Very few people were surprised when Argo won the Academy Award for Best Picture this past Sunday. Nate Silver took his hand at picking Oscar winners instead of political ones, using other award nominations and wins as the basis for his analysis. He, too, picked Argo.
This past weekend, though, rather than watching Argo, I rented Beasts of the Southern Wild--another Best Picture nominee, though one with a smaller budget and less box-office success. I was drawn to the cover of the DVD--the rich purples and greens, the lights of the sparkler, the evocation of memories of childhood wonder. And lots of critics have said how wonderful it is--President Obama even called it "spectacular."
But while I thought the movie was beautifully and brilliantly made, I just couldn't make it all the way through.
Beasts of the Southern Wild tells the story of Hushpuppy, a 5-year-old girl who lives with her father, Wink, in a Louisiana community called Bathtub. Bathtub is cut off from the rest of the world by the levee, and as a result, is particularly susceptible to storms. But in spite of this tenuous existence on the boundary between land and water, this community has an incredibly strong sense of place, a connection between people who genuinely care about each other and a physical location that gives their lives meaning.
Hushpuppy learns in school about prehistoric animals called aurochs, which her teacher, Miss Bathsheba, tells her are being released as the polar ice caps melt. In between scenes of Bathtub, the viewer occasionally sees shots of the ice caps melting and giant ox-like creatures running across the ground.

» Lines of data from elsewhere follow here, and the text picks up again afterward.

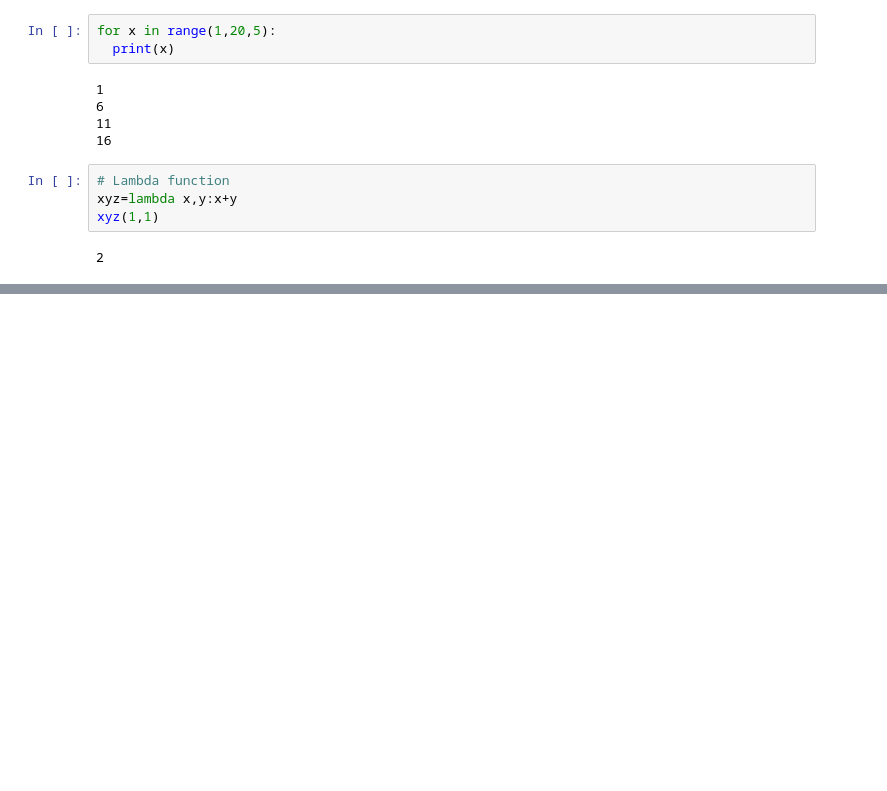
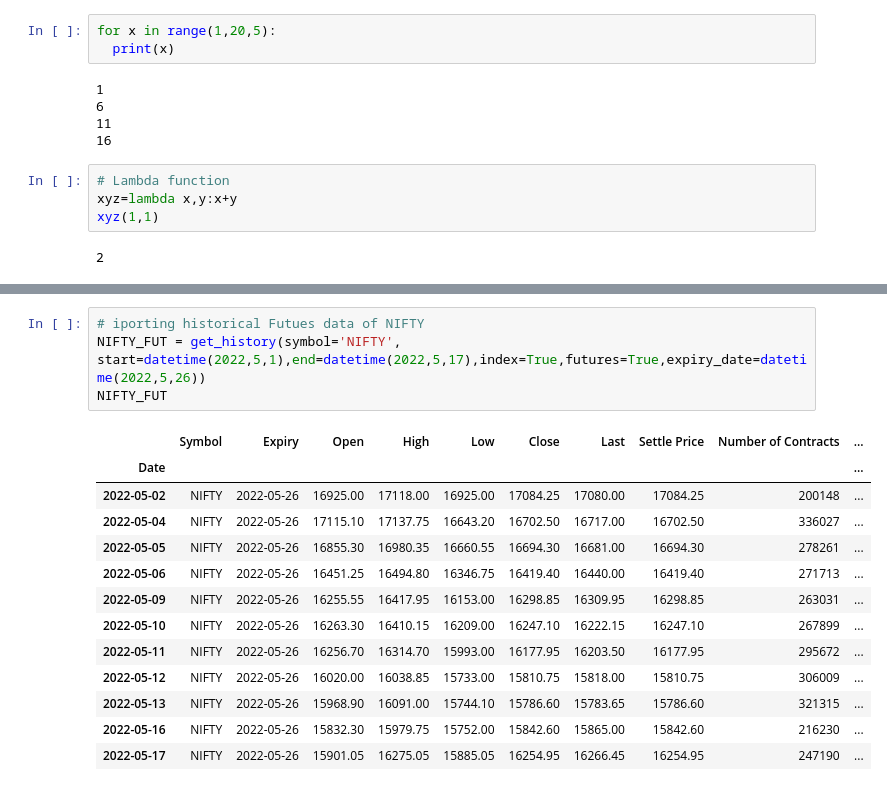
Before and after one commit to gkondayya/ACP2021, a Jupyter notebook: Python_Options_Backtest.ipynb, the cells around one changed output, grey strips where cells are left out. Cells and saved outputs as stored; diff of their text form; blank space fills up the shorter version.

```diff
--- a/Python_Options_Backtest.ipynb
+++ b/Python_Options_Backtest.ipynb
@@ -164,0 +172,18 @@ sbi
+# %%
+# iporting historical Futues data of NIFTY
+NIFTY_FUT = get_history(symbol='NIFTY', start=datetime(2022,5,1),end=datetime(2022,5,17),index=True,futures=True,expiry_date=datetime(2022,5,26))
+NIFTY_FUT
+# %% [output]
+|  | Symbol | Expiry | Open | High | Low | Close | Last | Settle Price | Number of Contracts | ... |
+| Date |  |  |  |  |  |  |  |  |  | ... |
+| 2022-05-02 | NIFTY | 2022-05-26 | 16925.00 | 17118.00 | 16925.00 | 17084.25 | 17080.00 | 17084.25 | 200148 | ... |
+| 2022-05-04 | NIFTY | 2022-05-26 | 17115.10 | 17137.75 | 16643.20 | 16702.50 | 16717.00 | 16702.50 | 336027 | ... |
+| 2022-05-05 | NIFTY | 2022-05-26 | 16855.30 | 16980.35 | 16660.55 | 16694.30 | 16681.00 | 16694.30 | 278261 | ... |
+| 2022-05-06 | NIFTY | 2022-05-26 | 16451.25 | 16494.80 | 16346.75 | 16419.40 | 16440.00 | 16419.40 | 271713 | ... |
+| 2022-05-09 | NIFTY | 2022-05-26 | 16255.55 | 16417.95 | 16153.00 | 16298.85 | 16309.95 | 16298.85 | 263031 | ... |
+| 2022-05-10 | NIFTY | 2022-05-26 | 16263.30 | 16410.15 | 16209.00 | 16247.10 | 16222.15 | 16247.10 | 267899 | ... |
+| 2022-05-11 | NIFTY | 2022-05-26 | 16256.70 | 16314.70 | 15993.00 | 16177.95 | 16203.50 | 16177.95 | 295672 | ... |
+| 2022-05-12 | NIFTY | 2022-05-26 | 16020.00 | 16038.85 | 15733.00 | 15810.75 | 15818.00 | 15810.75 | 306009 | ... |
+| 2022-05-13 | NIFTY | 2022-05-26 | 15968.90 | 16091.00 | 15744.10 | 15786.60 | 15783.65 | 15786.60 | 321315 | ... |
+| 2022-05-16 | NIFTY | 2022-05-26 | 15832.30 | 15979.75 | 15752.00 | 15842.60 | 15865.00 | 15842.60 | 216230 | ... |
+| 2022-05-17 | NIFTY | 2022-05-26 | 15901.05 | 16275.05 | 15885.05 | 16254.95 | 16266.45 | 16254.95 | 247190 | ... |
```
Also changed, not shown: parts of 10 cells of this notebook.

It is in these scenes that we begin to realize that not only does Bathtub exist on the border between water and land, but on the border between two different planes of reality as well.
This feeling of interstitiality is made even more profound by the cinematography of the film. It is rare to see a shot in the film that is clearly in focus. Most shots have one element that is in focus, while the rest is just slightly off; there are shots that move into focus, or out of focus; and in many cases, the element that you would expect to be in focus is just slightly off. This technique served as a very powerful visual reminder that the world is not as clear-cut as we like to think of it, that other ways of thinking about the world exist, and that sometimes, all it takes is looking at things just a little bit differently.

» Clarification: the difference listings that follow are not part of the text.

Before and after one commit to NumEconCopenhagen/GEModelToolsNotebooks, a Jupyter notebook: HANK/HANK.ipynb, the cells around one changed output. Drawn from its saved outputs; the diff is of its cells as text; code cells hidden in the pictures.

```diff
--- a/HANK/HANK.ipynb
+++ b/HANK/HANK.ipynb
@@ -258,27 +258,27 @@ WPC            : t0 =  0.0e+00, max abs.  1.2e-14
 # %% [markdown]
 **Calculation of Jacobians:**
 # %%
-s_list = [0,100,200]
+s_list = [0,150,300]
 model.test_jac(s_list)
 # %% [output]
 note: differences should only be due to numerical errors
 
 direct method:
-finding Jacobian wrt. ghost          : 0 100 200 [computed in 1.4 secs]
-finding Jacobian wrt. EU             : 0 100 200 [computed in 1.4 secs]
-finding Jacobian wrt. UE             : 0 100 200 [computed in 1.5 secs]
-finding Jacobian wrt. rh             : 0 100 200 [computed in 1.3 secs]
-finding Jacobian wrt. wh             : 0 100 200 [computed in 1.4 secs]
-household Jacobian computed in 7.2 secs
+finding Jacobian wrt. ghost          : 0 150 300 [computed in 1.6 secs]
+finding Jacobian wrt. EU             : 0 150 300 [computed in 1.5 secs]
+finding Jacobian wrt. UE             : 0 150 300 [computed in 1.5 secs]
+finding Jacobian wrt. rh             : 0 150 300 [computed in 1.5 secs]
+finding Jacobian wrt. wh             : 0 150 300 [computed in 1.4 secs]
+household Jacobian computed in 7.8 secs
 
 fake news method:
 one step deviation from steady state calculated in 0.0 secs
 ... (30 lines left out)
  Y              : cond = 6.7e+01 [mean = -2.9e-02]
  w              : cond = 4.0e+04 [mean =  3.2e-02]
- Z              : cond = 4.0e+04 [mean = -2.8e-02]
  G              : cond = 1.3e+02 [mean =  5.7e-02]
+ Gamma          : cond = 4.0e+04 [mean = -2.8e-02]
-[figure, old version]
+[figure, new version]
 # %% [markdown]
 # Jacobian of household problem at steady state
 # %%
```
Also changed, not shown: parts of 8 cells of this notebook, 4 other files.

Intellectually, I loved the movie. Even now, writing this, I am thinking to myself, "Maybe I should go back and watch it again."
But as I was watching it, I found it very difficult to push myself to continue. I would take breaks to check my email, to get snacks, even to grade papers. And eventually I thought, "If I have to work this hard to watch this movie, maybe I should just turn it off."
So I did.
The question, of course, is why?
Part of it, I'm sure, is the Hotel Rwanda phenomenon (as described in this informal survey on Slate). I tried watching the movie on Friday night, a time when my brain is mush and I'm lucky if I can make it to 10 pm without falling asleep on the couch. It's no surprise, then, that I couldn't focus on a movie that isn't a fluffy rom-com or action thriller.
But I think there's something more going on, too--something that says something troubling about (at least my) expectations for what fantasy literature and film can and will do. This "something more" occurred to me as I thought about which other works of fantasy I might compare Beasts of the Southern Wild to. I realized that the wide-eyed wonder and self-assuredness of Hushpuppy (played brilliantly by Oscar-nominated Quvenzhané Wallis), along with the film's hints at the fantastic, reminded me of another little girl in the woods: Lucy Pevensie.
For Lucy, though, her wonder was at a new world, a world that was not her own, a world where if she failed, she could still return home. For Hushpuppy, the world she looked at with big eyes was the only one she had. If her dad dies, that's it. If her town gets flooded, she has no other place to return home to. The focus on the physicality of Bathtub had the powerful effect of yanking me back into Hushpuppy's very real world, if I ever happened to start to think of the movie as a fantasy. And without getting into too many personal details about my life, this reality that was just too close to some aspects of my own.
I've talked (and occasionally ranted) about how important I think it is for fantasy to be recognized as not just escapist nonsense--and how the focus on fantasy as escapism just perpetuates this myth that fantasy literature isn't "real" literature.
And I still think that.
But my experience half-watching Beasts of the Southern Wild made me remember that the escapist aspects of fantasy literature do serve a very important purpose--they put difficult issues at a bit of a distance. They enable us to think about horrible events, like the death of a parent or a child, or the loss of a home, or assault, or abuse, or poverty, or murder, as things that are not part of our world right now--they are part of a different world that is out there. And in that world, we can think about them. We can look at them, maybe a bit more objectively, and in so doing, gain perspective on our own reality.
We escape, arm ourselves, and then return to fight our demons.
By Jen Miller